#### Required action
Write out the whole listing below exactly, skipping each picture.

#### Records to process
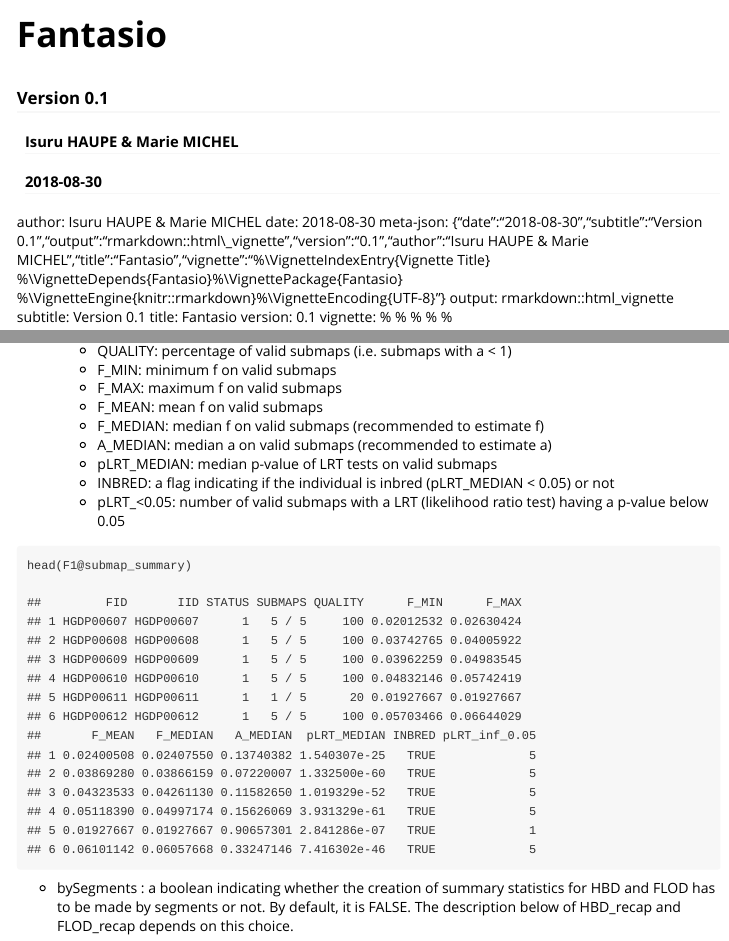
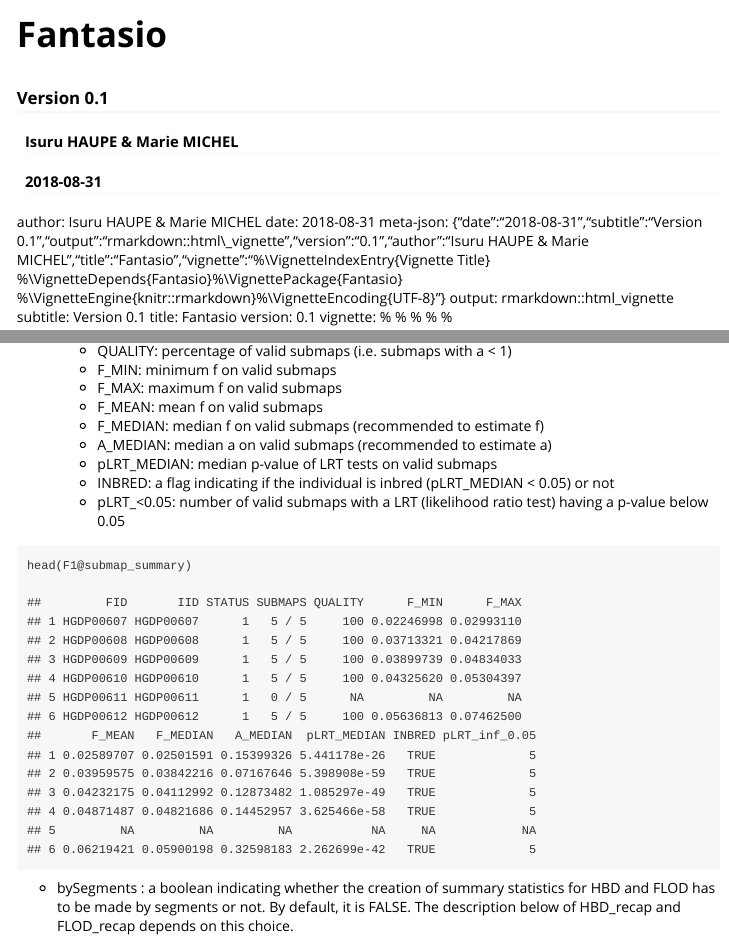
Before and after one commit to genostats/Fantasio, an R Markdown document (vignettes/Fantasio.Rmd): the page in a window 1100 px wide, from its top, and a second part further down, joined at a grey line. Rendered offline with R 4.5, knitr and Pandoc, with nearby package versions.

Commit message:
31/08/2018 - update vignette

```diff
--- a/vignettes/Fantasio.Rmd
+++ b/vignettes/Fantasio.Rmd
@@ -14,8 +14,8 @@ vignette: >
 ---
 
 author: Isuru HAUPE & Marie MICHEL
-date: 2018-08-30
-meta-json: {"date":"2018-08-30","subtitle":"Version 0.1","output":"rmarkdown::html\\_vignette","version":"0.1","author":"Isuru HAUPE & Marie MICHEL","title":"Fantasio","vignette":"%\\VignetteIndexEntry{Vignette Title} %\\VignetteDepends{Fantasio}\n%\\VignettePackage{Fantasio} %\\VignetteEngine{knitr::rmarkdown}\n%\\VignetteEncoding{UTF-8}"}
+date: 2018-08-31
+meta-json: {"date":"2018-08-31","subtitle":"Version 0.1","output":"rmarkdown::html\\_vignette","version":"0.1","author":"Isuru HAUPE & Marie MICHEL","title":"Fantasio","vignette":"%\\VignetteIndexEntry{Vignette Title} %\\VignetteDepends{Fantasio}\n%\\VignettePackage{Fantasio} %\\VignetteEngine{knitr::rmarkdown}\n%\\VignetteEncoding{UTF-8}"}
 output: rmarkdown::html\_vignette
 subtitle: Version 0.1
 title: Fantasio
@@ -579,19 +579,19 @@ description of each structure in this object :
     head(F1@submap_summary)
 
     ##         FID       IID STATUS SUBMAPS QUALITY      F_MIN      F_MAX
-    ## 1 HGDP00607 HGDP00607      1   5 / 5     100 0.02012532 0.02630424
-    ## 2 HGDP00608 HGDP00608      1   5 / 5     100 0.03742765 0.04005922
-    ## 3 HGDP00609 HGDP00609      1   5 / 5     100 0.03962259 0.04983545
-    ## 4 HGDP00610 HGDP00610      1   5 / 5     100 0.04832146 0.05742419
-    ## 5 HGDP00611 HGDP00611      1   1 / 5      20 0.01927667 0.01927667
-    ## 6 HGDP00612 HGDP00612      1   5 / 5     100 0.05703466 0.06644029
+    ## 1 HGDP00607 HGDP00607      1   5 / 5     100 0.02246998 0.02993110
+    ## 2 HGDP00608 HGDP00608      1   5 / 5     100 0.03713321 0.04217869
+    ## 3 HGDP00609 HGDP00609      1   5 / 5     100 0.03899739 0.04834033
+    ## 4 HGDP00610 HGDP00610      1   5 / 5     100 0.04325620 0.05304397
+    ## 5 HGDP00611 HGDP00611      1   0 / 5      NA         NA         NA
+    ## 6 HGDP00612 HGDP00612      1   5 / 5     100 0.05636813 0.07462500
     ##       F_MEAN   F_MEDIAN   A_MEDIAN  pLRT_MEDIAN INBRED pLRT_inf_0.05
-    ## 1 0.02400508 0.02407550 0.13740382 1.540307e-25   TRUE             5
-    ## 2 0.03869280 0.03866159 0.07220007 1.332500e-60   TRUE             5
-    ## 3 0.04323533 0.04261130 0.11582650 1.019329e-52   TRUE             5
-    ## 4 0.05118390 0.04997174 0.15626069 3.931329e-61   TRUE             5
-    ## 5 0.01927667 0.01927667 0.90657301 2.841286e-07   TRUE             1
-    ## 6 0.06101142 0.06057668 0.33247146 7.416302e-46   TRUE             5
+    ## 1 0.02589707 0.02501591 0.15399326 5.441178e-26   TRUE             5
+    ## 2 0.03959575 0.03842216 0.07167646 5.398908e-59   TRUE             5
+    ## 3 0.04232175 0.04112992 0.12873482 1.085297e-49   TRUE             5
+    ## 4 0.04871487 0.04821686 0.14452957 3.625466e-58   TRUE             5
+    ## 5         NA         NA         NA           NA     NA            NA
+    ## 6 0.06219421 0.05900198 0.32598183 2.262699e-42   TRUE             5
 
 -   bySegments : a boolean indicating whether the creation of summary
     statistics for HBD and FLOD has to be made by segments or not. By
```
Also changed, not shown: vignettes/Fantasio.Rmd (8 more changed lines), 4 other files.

#### Response to the task
Before and after one commit to genostats/Fantasio, an R Markdown document (vignettes/Fantasio.Rmd): the page in a window 1100 px wide, from its top, and a second part further down, joined at a grey line. Rendered offline with R 4.5, knitr and Pandoc, with nearby package versions.

Commit message:
31/08/2018 - update vignette

```diff
--- a/vignettes/Fantasio.Rmd
+++ b/vignettes/Fantasio.Rmd
@@ -14,8 +14,8 @@ vignette: >
 ---
 
 author: Isuru HAUPE & Marie MICHEL
-date: 2018-08-30
-meta-json: {"date":"2018-08-30","subtitle":"Version 0.1","output":"rmarkdown::html\\_vignette","version":"0.1","author":"Isuru HAUPE & Marie MICHEL","title":"Fantasio","vignette":"%\\VignetteIndexEntry{Vignette Title} %\\VignetteDepends{Fantasio}\n%\\VignettePackage{Fantasio} %\\VignetteEngine{knitr::rmarkdown}\n%\\VignetteEncoding{UTF-8}"}
+date: 2018-08-31
+meta-json: {"date":"2018-08-31","subtitle":"Version 0.1","output":"rmarkdown::html\\_vignette","version":"0.1","author":"Isuru HAUPE & Marie MICHEL","title":"Fantasio","vignette":"%\\VignetteIndexEntry{Vignette Title} %\\VignetteDepends{Fantasio}\n%\\VignettePackage{Fantasio} %\\VignetteEngine{knitr::rmarkdown}\n%\\VignetteEncoding{UTF-8}"}
 output: rmarkdown::html\_vignette
 subtitle: Version 0.1
 title: Fantasio
@@ -579,19 +579,19 @@ description of each structure in this object :
     head(F1@submap_summary)
 
     ##         FID       IID STATUS SUBMAPS QUALITY      F_MIN      F_MAX
-    ## 1 HGDP00607 HGDP00607      1   5 / 5     100 0.02012532 0.02630424
-    ## 2 HGDP00608 HGDP00608      1   5 / 5     100 0.03742765 0.04005922
-    ## 3 HGDP00609 HGDP00609      1   5 / 5     100 0.03962259 0.04983545
-    ## 4 HGDP00610 HGDP00610      1   5 / 5     100 0.04832146 0.05742419
-    ## 5 HGDP00611 HGDP00611      1   1 / 5      20 0.01927667 0.01927667
-    ## 6 HGDP00612 HGDP00612      1   5 / 5     100 0.05703466 0.06644029
+    ## 1 HGDP00607 HGDP00607      1   5 / 5     100 0.02246998 0.02993110
+    ## 2 HGDP00608 HGDP00608      1   5 / 5     100 0.03713321 0.04217869
+    ## 3 HGDP00609 HGDP00609      1   5 / 5     100 0.03899739 0.04834033
+    ## 4 HGDP00610 HGDP00610      1   5 / 5     100 0.04325620 0.05304397
+    ## 5 HGDP00611 HGDP00611      1   0 / 5      NA         NA         NA
+    ## 6 HGDP00612 HGDP00612      1   5 / 5     100 0.05636813 0.07462500
     ##       F_MEAN   F_MEDIAN   A_MEDIAN  pLRT_MEDIAN INBRED pLRT_inf_0.05
-    ## 1 0.02400508 0.02407550 0.13740382 1.540307e-25   TRUE             5
-    ## 2 0.03869280 0.03866159 0.07220007 1.332500e-60   TRUE             5
-    ## 3 0.04323533 0.04261130 0.11582650 1.019329e-52   TRUE             5
-    ## 4 0.05118390 0.04997174 0.15626069 3.931329e-61   TRUE             5
-    ## 5 0.01927667 0.01927667 0.90657301 2.841286e-07   TRUE             1
-    ## 6 0.06101142 0.06057668 0.33247146 7.416302e-46   TRUE             5
+    ## 1 0.02589707 0.02501591 0.15399326 5.441178e-26   TRUE             5
+    ## 2 0.03959575 0.03842216 0.07167646 5.398908e-59   TRUE             5
+    ## 3 0.04232175 0.04112992 0.12873482 1.085297e-49   TRUE             5
+    ## 4 0.04871487 0.04821686 0.14452957 3.625466e-58   TRUE             5
+    ## 5         NA         NA         NA           NA     NA            NA
+    ## 6 0.06219421 0.05900198 0.32598183 2.262699e-42   TRUE             5
 
 -   bySegments : a boolean indicating whether the creation of summary
     statistics for HBD and FLOD has to be made by segments or not. By
```
Also changed, not shown: vignettes/Fantasio.Rmd (8 more changed lines), 4 other files.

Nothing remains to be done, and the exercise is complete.